— SUPPLIED INFORMATION —
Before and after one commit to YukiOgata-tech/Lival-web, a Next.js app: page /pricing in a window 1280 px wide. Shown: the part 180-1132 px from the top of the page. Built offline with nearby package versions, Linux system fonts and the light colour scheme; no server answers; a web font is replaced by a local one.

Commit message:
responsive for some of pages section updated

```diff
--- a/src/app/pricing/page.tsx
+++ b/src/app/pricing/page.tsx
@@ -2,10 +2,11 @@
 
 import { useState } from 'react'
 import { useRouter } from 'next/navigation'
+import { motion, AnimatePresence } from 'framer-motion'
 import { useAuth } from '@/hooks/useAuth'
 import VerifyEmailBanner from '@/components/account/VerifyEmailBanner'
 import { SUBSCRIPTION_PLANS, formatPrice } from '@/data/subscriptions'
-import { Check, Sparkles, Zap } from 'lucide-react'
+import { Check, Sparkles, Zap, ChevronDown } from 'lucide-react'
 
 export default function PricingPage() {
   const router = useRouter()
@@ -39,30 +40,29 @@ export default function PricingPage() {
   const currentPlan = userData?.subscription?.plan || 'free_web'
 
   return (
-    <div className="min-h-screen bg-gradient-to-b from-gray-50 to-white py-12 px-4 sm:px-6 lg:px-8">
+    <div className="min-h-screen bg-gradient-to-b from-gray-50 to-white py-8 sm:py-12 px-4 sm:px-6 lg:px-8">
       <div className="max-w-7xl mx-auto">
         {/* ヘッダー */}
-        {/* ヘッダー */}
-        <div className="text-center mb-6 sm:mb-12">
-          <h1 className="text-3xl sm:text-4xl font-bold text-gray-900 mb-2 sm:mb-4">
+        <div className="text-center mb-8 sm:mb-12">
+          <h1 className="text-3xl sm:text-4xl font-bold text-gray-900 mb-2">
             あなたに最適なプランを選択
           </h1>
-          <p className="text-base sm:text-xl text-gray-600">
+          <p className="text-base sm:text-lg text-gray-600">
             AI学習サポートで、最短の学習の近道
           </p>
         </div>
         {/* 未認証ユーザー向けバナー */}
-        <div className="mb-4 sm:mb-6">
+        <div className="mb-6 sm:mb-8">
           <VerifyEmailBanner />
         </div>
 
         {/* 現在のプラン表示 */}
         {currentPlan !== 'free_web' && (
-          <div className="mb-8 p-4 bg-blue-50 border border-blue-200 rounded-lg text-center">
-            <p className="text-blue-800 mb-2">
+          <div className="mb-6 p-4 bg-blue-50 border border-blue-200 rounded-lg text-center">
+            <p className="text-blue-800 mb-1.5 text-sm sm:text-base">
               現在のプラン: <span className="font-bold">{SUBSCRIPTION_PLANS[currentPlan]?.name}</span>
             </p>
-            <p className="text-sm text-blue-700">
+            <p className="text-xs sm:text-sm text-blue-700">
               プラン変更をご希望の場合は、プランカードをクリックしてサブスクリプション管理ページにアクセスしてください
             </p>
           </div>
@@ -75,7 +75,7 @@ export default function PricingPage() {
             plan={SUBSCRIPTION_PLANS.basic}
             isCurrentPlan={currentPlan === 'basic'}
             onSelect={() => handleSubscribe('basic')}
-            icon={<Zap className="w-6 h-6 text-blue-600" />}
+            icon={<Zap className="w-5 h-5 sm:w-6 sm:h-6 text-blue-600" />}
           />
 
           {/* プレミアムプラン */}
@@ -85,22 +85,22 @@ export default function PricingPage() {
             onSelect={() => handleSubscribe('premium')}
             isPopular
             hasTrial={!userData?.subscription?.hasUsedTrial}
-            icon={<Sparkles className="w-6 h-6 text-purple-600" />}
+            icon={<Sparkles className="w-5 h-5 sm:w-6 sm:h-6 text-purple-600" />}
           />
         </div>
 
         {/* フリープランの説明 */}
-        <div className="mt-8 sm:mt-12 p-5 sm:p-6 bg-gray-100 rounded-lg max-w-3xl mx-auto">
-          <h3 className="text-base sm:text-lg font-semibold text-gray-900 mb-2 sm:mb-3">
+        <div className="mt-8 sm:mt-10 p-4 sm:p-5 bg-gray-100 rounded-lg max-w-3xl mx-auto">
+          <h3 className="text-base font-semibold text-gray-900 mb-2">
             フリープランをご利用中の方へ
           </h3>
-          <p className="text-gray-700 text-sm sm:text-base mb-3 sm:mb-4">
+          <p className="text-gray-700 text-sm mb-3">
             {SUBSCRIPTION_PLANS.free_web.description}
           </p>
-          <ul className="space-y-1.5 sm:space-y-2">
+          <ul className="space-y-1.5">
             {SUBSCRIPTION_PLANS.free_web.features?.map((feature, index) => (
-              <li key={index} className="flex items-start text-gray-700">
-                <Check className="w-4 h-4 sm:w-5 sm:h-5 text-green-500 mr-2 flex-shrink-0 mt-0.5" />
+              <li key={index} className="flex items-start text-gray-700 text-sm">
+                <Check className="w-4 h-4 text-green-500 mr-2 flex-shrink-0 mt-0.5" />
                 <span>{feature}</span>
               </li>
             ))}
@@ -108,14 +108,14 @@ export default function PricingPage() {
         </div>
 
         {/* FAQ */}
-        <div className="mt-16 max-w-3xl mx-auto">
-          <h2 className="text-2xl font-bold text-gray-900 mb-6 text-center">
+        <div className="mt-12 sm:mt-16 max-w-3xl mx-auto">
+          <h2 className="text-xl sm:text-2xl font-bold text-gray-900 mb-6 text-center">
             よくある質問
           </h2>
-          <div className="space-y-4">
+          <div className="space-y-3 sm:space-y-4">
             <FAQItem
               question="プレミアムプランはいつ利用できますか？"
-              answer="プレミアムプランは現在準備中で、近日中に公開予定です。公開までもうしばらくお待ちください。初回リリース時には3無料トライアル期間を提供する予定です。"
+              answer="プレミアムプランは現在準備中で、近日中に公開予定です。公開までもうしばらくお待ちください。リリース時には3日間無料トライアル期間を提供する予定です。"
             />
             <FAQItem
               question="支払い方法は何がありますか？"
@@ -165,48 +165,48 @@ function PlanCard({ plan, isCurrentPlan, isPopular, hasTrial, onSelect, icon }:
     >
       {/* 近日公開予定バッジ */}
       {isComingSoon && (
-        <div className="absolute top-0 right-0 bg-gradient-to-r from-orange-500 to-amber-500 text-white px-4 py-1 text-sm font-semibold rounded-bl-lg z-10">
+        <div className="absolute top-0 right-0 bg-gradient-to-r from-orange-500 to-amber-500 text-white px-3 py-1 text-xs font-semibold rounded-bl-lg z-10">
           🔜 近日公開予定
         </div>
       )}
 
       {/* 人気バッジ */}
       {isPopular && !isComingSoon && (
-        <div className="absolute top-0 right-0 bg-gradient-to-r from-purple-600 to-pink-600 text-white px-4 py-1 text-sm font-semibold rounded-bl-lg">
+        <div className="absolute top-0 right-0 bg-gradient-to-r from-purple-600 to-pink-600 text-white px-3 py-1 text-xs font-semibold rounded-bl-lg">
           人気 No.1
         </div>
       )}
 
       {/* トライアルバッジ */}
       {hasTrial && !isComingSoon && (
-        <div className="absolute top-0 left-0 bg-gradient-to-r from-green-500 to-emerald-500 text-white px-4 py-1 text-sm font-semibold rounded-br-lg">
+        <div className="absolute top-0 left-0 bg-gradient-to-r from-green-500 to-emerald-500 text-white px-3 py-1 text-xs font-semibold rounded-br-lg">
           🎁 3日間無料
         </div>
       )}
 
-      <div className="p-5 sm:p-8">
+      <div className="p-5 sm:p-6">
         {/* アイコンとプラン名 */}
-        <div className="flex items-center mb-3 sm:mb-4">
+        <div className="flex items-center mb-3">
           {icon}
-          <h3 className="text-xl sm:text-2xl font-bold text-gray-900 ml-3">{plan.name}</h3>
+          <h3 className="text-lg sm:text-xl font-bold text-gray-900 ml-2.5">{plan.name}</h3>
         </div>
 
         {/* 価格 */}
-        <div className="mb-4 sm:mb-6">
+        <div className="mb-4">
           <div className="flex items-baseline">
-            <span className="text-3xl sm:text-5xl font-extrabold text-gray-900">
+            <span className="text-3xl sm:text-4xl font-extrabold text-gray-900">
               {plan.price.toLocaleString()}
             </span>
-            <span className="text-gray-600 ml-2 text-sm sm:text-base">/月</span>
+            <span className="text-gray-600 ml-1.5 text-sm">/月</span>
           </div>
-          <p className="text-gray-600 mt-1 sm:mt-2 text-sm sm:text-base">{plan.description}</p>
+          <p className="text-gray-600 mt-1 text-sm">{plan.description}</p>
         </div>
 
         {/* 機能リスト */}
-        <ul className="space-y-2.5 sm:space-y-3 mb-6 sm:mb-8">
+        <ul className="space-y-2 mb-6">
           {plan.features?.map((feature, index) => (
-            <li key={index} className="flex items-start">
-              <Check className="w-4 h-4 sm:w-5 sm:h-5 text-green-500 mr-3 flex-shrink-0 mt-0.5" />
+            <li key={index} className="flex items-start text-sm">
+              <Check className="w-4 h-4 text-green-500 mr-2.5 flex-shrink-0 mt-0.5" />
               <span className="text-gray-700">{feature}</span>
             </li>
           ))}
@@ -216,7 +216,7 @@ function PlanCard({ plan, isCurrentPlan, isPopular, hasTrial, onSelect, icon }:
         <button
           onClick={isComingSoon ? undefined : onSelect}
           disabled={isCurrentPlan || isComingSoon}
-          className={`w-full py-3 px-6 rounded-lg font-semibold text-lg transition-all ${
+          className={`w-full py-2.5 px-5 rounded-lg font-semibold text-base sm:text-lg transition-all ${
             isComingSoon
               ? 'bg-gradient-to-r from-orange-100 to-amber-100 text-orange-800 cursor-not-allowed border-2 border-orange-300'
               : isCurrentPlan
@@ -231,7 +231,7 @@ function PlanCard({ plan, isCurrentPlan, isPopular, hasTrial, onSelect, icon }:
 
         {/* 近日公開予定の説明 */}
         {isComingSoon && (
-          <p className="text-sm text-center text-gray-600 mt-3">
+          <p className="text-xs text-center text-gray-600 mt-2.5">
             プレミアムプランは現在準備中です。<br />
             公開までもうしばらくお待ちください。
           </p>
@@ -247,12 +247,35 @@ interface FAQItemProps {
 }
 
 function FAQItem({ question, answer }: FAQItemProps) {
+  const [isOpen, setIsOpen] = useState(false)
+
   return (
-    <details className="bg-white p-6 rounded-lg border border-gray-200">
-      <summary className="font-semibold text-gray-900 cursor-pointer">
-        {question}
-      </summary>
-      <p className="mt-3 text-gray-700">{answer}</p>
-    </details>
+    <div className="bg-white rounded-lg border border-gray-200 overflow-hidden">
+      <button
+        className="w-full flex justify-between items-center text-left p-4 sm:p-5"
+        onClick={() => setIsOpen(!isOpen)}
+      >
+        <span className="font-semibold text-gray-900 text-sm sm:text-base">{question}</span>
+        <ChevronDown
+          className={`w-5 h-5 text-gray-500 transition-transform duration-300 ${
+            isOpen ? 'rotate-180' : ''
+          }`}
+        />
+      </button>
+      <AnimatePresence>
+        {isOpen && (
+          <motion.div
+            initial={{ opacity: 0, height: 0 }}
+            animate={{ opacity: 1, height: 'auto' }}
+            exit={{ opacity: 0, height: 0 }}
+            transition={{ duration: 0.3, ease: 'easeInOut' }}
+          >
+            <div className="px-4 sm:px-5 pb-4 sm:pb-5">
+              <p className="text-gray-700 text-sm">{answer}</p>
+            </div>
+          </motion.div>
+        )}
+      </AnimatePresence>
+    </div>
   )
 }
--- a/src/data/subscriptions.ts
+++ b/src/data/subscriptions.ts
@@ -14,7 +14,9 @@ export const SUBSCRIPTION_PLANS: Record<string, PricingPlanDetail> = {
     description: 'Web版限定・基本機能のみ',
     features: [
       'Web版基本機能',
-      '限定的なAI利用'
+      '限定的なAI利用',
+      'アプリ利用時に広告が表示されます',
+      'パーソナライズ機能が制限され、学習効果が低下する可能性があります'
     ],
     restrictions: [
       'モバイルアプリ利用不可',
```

— WHAT YOU HAVE TO DO —
Now copy each line of the entries that mentions "items".

— RESPONSE TO THIS EXERCISE —
-              <li key={index} className="flex items-start text-gray-700">
+              <li key={index} className="flex items-start text-gray-700 text-sm">
-        <div className="flex items-center mb-3 sm:mb-4">
+        <div className="flex items-center mb-3">
           <div className="flex items-baseline">
-            <li key={index} className="flex items-start">
+            <li key={index} className="flex items-start text-sm">
+        className="w-full flex justify-between items-center text-left p-4 sm:p-5"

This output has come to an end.